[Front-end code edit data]

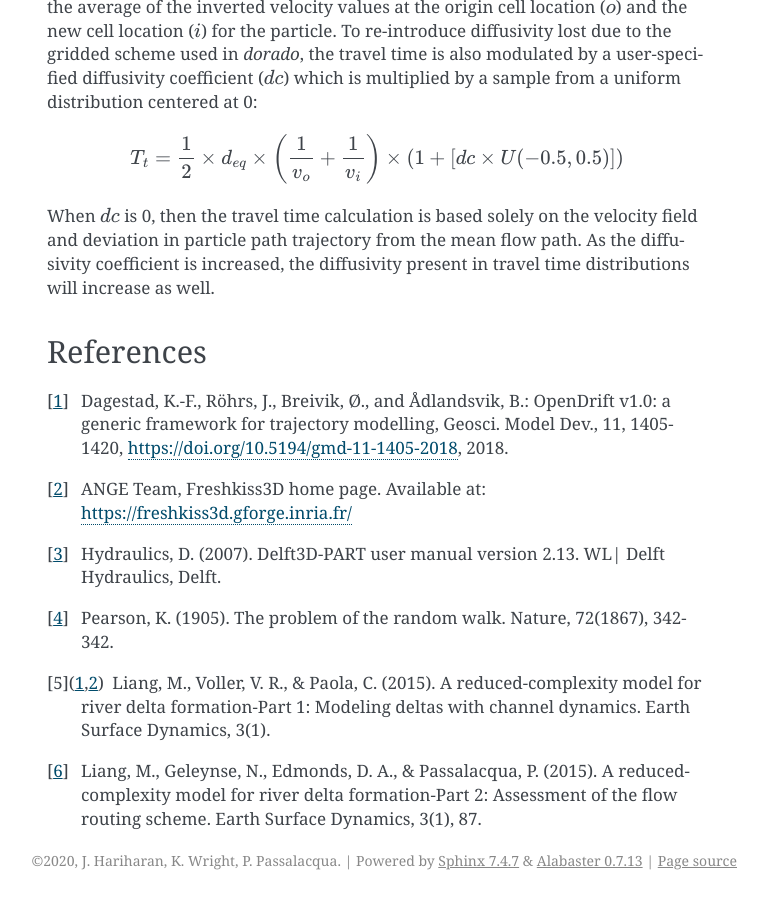
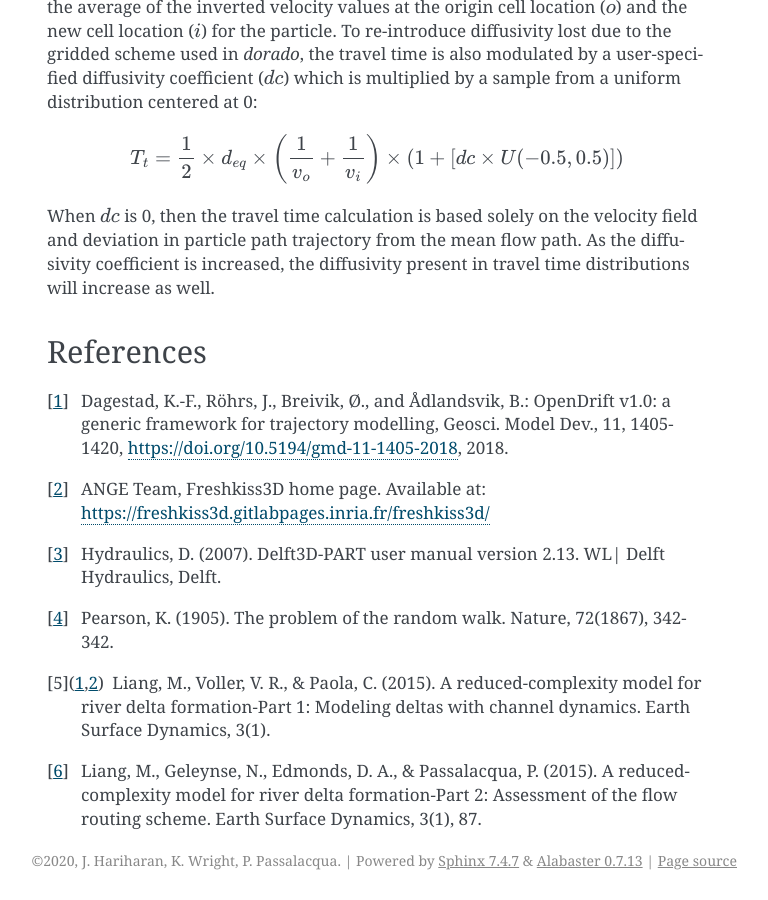
Before and after one commit to passaH2O/dorado, a Sphinx documentation site: the page built from docs/source/background/index.rst, in a window 1280 px wide and 900 px high, scrolled down 1911 px. Shown: the whole window, without its empty margins (373-1141 px from the left). Built offline with Sphinx 7.4.7, drawn with Linux system fonts in a browser that asks for light colours; formulas are drawn with MathJax 3; part of the change alters nothing that is shown.

Commit message:
fix broken freshkiss link

```diff
--- a/docs/source/background/index.rst
+++ b/docs/source/background/index.rst
@@ -64,7 +64,7 @@ References
 ----------
 .. [1] Dagestad, K.-F., Röhrs, J., Breivik, Ø., and Ådlandsvik, B.: OpenDrift v1.0: a generic framework for trajectory modelling, Geosci. Model Dev., 11, 1405-1420, https://doi.org/10.5194/gmd-11-1405-2018, 2018.
 
-.. [2] ANGE Team, Freshkiss3D home page. Available at: https://freshkiss3d.gforge.inria.fr/
+.. [2] ANGE Team, Freshkiss3D home page. Available at: https://freshkiss3d.gitlabpages.inria.fr/freshkiss3d/
 
 .. [3] Hydraulics, D. (2007). Delft3D-PART user manual version 2.13. WL| Delft Hydraulics, Delft.
 
```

REQUIREMENT | Leaving out the pictures, print every record exactly as written.

EXERCISE RESPONSE |
Before and after one commit to passaH2O/dorado, a Sphinx documentation site: the page built from docs/source/background/index.rst, in a window 1280 px wide and 900 px high, scrolled down 1911 px. Shown: the whole window, without its empty margins (373-1141 px from the left). Built offline with Sphinx 7.4.7, drawn with Linux system fonts in a browser that asks for light colours; formulas are drawn with MathJax 3; part of the change alters nothing that is shown.

Commit message:
fix broken freshkiss link

```diff
--- a/docs/source/background/index.rst
+++ b/docs/source/background/index.rst
@@ -64,7 +64,7 @@ References
 ----------
 .. [1] Dagestad, K.-F., Röhrs, J., Breivik, Ø., and Ådlandsvik, B.: OpenDrift v1.0: a generic framework for trajectory modelling, Geosci. Model Dev., 11, 1405-1420, https://doi.org/10.5194/gmd-11-1405-2018, 2018.
 
-.. [2] ANGE Team, Freshkiss3D home page. Available at: https://freshkiss3d.gforge.inria.fr/
+.. [2] ANGE Team, Freshkiss3D home page. Available at: https://freshkiss3d.gitlabpages.inria.fr/freshkiss3d/
 
 .. [3] Hydraulics, D. (2007). Delft3D-PART user manual version 2.13. WL| Delft Hydraulics, Delft.
 
```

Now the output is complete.